• **Exercise**
Your answer should consist of the lines in the following data that contain "ipynb".
*** Opening of Materials provided ***
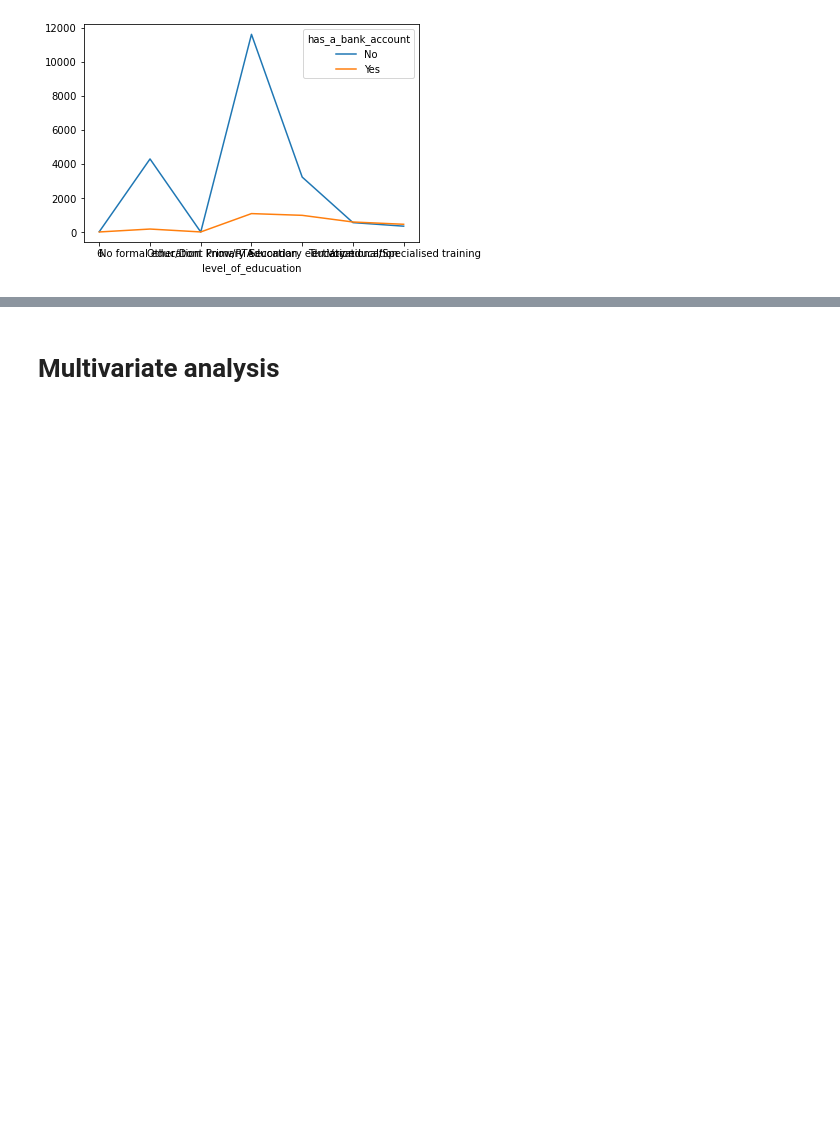
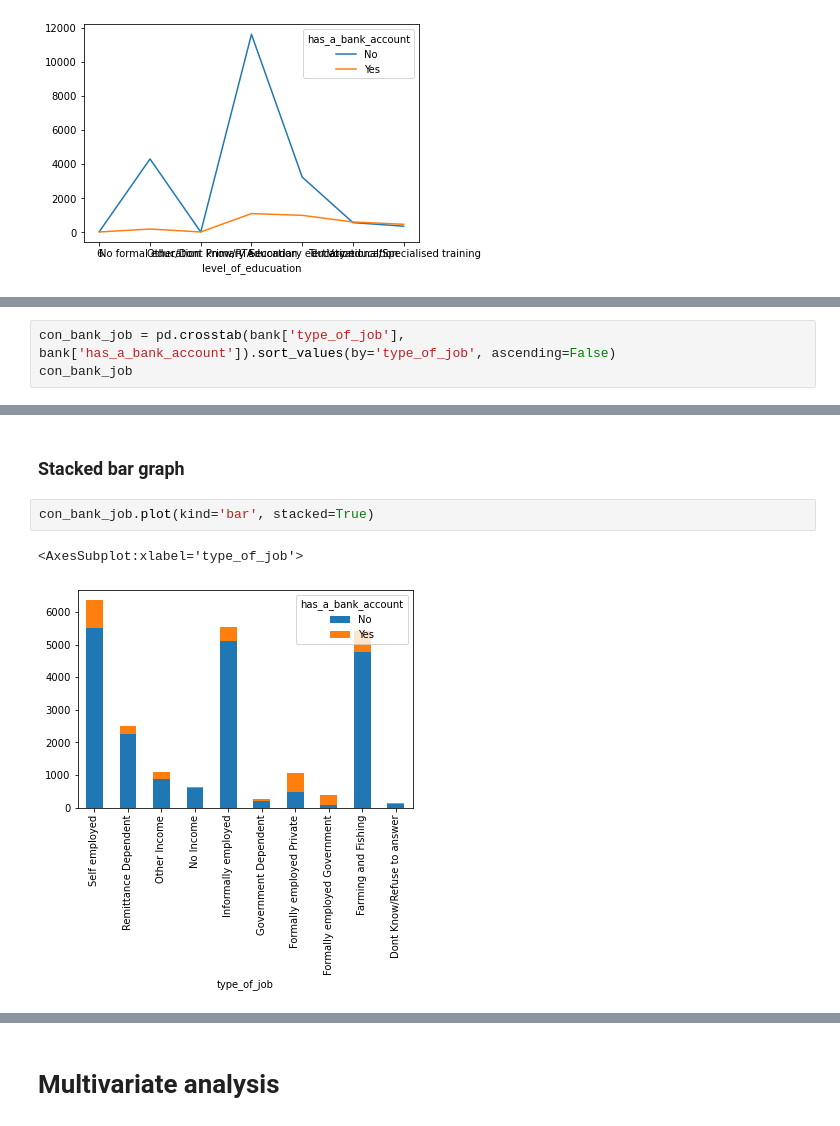
Before and after one commit to mbururyan/financial-inclusion-KE, a Jupyter notebook: financial_inclusion_WK2_IP.ipynb, the cells around one changed output, grey strips where cells are left out. Cells and saved outputs as stored; diff of their text form; blank space fills up the shorter version.

```diff
--- a/financial_inclusion_WK2_IP.ipynb
+++ b/financial_inclusion_WK2_IP.ipynb
@@ -784,0 +774,3 @@ As seen in the line graph, most people with mobile phones have access to a bank
+# %%
+con_bank_job = pd.crosstab(bank['type_of_job'], bank['has_a_bank_account']).sort_values(by='type_of_job', ascending=False)
+con_bank_job
@@ -784,0 +790,7 @@ As seen in the line graph, most people with mobile phones have access to a bank
+# %% [markdown]
+### Stacked bar graph
+# %%
+con_bank_job.plot(kind='bar', stacked=True)
+# %% [output]
+<AxesSubplot:xlabel='type_of_job'>
+[figure, added]
```
Also changed, not shown: parts of 10 cells of this notebook.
*** Close of Materials provided ***
• **Response**
Before and after one commit to mbururyan/financial-inclusion-KE, a Jupyter notebook: financial_inclusion_WK2_IP.ipynb, the cells around one changed output, grey strips where cells are left out. Cells and saved outputs as stored; diff of their text form; blank space fills up the shorter version.
--- a/financial_inclusion_WK2_IP.ipynb
+++ b/financial_inclusion_WK2_IP.ipynb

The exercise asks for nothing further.